illustrations showing the different ways to compost. How to construct a habitat using the brush. Source: The Audubon Society Guide to Attracting Birds by Stephen W. Kress

Build a wildlife habitat: Lightly stack larger branches on the ground, then add smaller branches on top. Position rocks around the perimeter. This will provide a home for red fox woodchucks, weasels, skunks, and chipmunks, as well as garter snakes, salamanders, and numerous bird species. Be sure to position the habitat at least 10 feet from your home so that it doesn’t present a fire hazard (woodpiles should be at least 30 feet from your house).

Shelter seedlings or saplings from deer: Build brush around seedlings or saplings, stacking the limbs loosely enough so that sunlight can still get through.
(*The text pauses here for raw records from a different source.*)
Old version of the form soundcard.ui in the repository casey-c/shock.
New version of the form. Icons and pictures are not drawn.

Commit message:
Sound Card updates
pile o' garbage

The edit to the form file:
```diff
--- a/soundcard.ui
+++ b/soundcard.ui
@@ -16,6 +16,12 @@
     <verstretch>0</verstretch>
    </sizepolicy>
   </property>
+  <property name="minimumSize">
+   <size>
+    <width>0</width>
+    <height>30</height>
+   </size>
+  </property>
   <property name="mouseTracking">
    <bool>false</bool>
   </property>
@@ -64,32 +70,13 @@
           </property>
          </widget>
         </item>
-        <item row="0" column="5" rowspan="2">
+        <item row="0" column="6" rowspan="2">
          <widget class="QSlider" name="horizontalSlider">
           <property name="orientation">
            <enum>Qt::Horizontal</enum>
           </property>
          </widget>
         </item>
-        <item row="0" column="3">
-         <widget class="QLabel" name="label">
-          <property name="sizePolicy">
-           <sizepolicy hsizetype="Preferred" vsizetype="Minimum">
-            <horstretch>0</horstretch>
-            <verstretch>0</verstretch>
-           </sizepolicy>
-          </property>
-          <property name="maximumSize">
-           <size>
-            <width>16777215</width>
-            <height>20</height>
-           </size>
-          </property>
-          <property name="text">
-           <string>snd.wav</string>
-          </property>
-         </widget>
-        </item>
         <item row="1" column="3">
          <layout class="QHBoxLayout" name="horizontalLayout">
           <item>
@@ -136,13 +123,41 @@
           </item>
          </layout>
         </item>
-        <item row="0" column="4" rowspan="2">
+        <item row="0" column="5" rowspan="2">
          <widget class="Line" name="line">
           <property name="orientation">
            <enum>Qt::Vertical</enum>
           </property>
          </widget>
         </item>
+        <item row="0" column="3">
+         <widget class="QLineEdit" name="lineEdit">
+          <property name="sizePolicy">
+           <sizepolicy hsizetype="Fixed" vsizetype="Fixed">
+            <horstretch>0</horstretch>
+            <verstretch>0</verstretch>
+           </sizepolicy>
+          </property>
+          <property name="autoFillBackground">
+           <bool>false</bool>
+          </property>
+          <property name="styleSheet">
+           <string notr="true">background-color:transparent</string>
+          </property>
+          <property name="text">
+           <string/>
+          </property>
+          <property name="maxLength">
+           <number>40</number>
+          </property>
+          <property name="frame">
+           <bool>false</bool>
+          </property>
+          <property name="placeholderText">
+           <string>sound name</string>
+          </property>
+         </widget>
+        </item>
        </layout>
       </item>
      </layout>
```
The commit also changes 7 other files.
Ideally, your shelter should be 15 feet wide by 4-to-6 feet tall. However, do not stack wood taller than the seedling.

Grow mushrooms: Many tree branches can be used to grow mushrooms, but hardwoods (especially maple, poplar, willow, birch, and beech) are best.  Avoid black locust, black walnut, and most evergreens.

County/City Yard Waste Disposal: Not interested in composting? Contact your county solid waste department to find out if they have a yard waste drop-off site or a compost site near you. These sites often will allow you to drop off your branches and other yard debris for free.

Please contact Tim Farnan or Kayla Walsh at the Minnesota Pollution Control Agency for questions regarding compost or the composting process.

Composting Information:

Composting in your backyard

Composting on a Large Scale

Composting Techniques for Anyone

Brush Pile Information:

Stop Burning Backyard Brush: Analysis

Brush Up Your Habitat

How to Create and Maintain Brush Piles

Create a Backyard Wildlife Habitat Brush Pile

How to Grow Specialty Mushrooms in Your Backyard